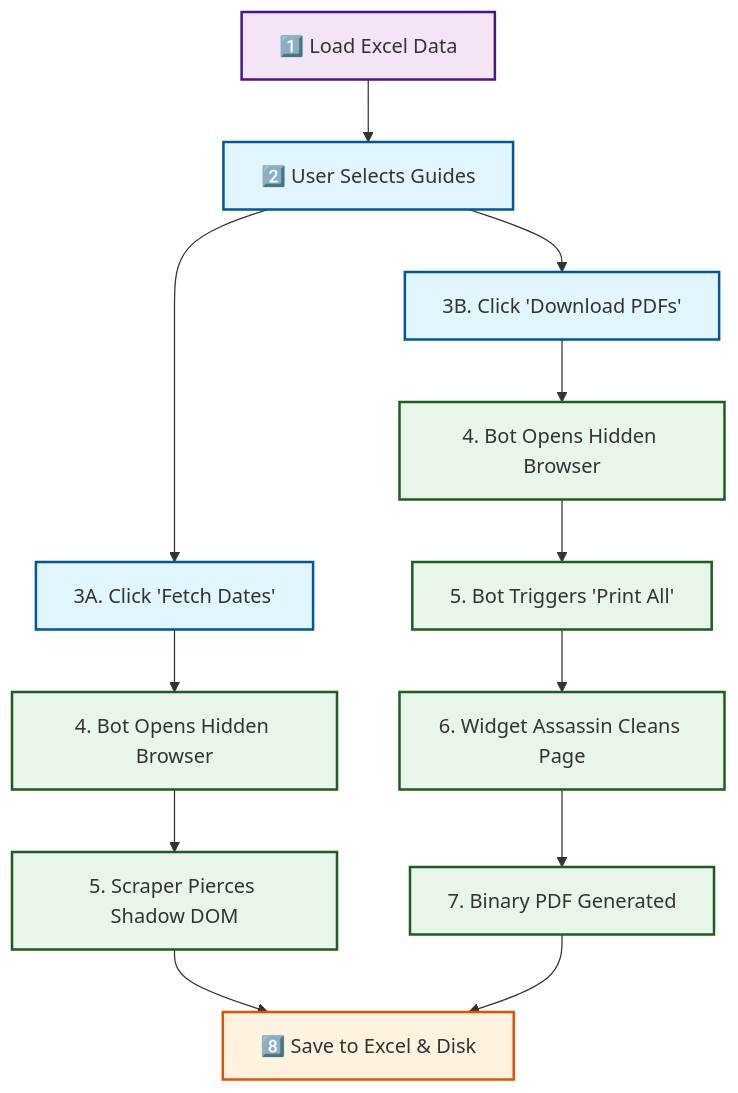
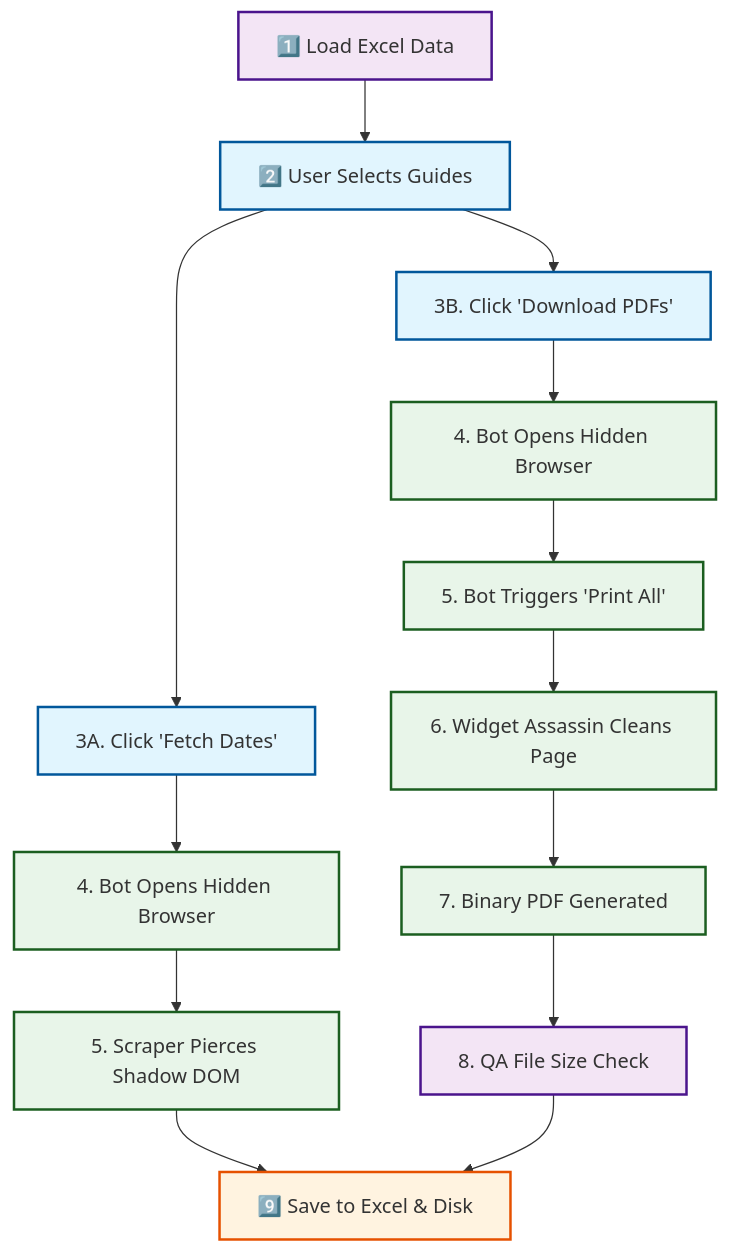
Before and after one commit to smuruhesan/pdf-downloader: the diagram in README.md, drawn with Mermaid. The commit also changed other lines of this file, not shown here.

````diff
--- a/README.md
+++ b/README.md
@@ -72,45 +67,46 @@
 ```mermaid
 graph TD
     %% Define Styles
     classDef userAction fill:#e1f5fe,stroke:#01579b,stroke-width:2px;
     classDef appProcess fill:#f3e5f5,stroke:#4a148c,stroke-width:2px;
     classDef botAction fill:#e8f5e9,stroke:#1b5e20,stroke-width:2px;
     classDef dataSave fill:#fff3e0,stroke:#e65100,stroke-width:2px;
 
     %% Nodes
     Step1["1️⃣ Load Excel Data"]:::appProcess
     Step2["2️⃣ User Selects Guides"]:::userAction
     
     %% Split Actions
     Step3A["3A. Click 'Fetch Dates'"]:::userAction
     Step3B["3B. Click 'Download PDFs'"]:::userAction
 
     %% Date Flow
     Step4A["4. Bot Opens Hidden Browser"]:::botAction
     Step5A["5. Scraper Pierces Shadow DOM"]:::botAction
     
     %% PDF Flow
     Step4B["4. Bot Opens Hidden Browser"]:::botAction
     Step5B["5. Bot Triggers 'Print All'"]:::botAction
     Step6B["6. Widget Assassin Cleans Page"]:::botAction
     Step7B["7. Binary PDF Generated"]:::botAction
+    Step8B["8. QA File Size Check"]:::appProcess
 
     %% Final Save
-    Step8["8️⃣ Save to Excel & Disk"]:::dataSave
+    Step9["9️⃣ Save to Excel & Disk"]:::dataSave
 
     %% Connections
     Step1 --> Step2
     Step2 --> Step3A
     Step2 --> Step3B
     
     Step3A --> Step4A
     Step4A --> Step5A
-    Step5A --> Step8
+    Step5A --> Step9
     
     Step3B --> Step4B
     Step4B --> Step5B
     Step5B --> Step6B
     Step6B --> Step7B
-    Step7B --> Step8
-
+    Step7B --> Step8B
+    Step8B --> Step9
 ```
````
───
* **What is being asked**: Reproduce the listing exactly, images omitted.

* **The completed task**:
Before and after one commit to smuruhesan/pdf-downloader: the diagram in README.md, drawn with Mermaid. The commit also changed other lines of this file, not shown here.

````diff
--- a/README.md
+++ b/README.md
@@ -72,45 +67,46 @@
 ```mermaid
 graph TD
     %% Define Styles
     classDef userAction fill:#e1f5fe,stroke:#01579b,stroke-width:2px;
     classDef appProcess fill:#f3e5f5,stroke:#4a148c,stroke-width:2px;
     classDef botAction fill:#e8f5e9,stroke:#1b5e20,stroke-width:2px;
     classDef dataSave fill:#fff3e0,stroke:#e65100,stroke-width:2px;
 
     %% Nodes
     Step1["1️⃣ Load Excel Data"]:::appProcess
     Step2["2️⃣ User Selects Guides"]:::userAction
     
     %% Split Actions
     Step3A["3A. Click 'Fetch Dates'"]:::userAction
     Step3B["3B. Click 'Download PDFs'"]:::userAction
 
     %% Date Flow
     Step4A["4. Bot Opens Hidden Browser"]:::botAction
     Step5A["5. Scraper Pierces Shadow DOM"]:::botAction
     
     %% PDF Flow
     Step4B["4. Bot Opens Hidden Browser"]:::botAction
     Step5B["5. Bot Triggers 'Print All'"]:::botAction
     Step6B["6. Widget Assassin Cleans Page"]:::botAction
     Step7B["7. Binary PDF Generated"]:::botAction
+    Step8B["8. QA File Size Check"]:::appProcess
 
     %% Final Save
-    Step8["8️⃣ Save to Excel & Disk"]:::dataSave
+    Step9["9️⃣ Save to Excel & Disk"]:::dataSave
 
     %% Connections
     Step1 --> Step2
     Step2 --> Step3A
     Step2 --> Step3B
     
     Step3A --> Step4A
     Step4A --> Step5A
-    Step5A --> Step8
+    Step5A --> Step9
     
     Step3B --> Step4B
     Step4B --> Step5B
     Step5B --> Step6B
     Step6B --> Step7B
-    Step7B --> Step8
-
+    Step7B --> Step8B
+    Step8B --> Step9
 ```
````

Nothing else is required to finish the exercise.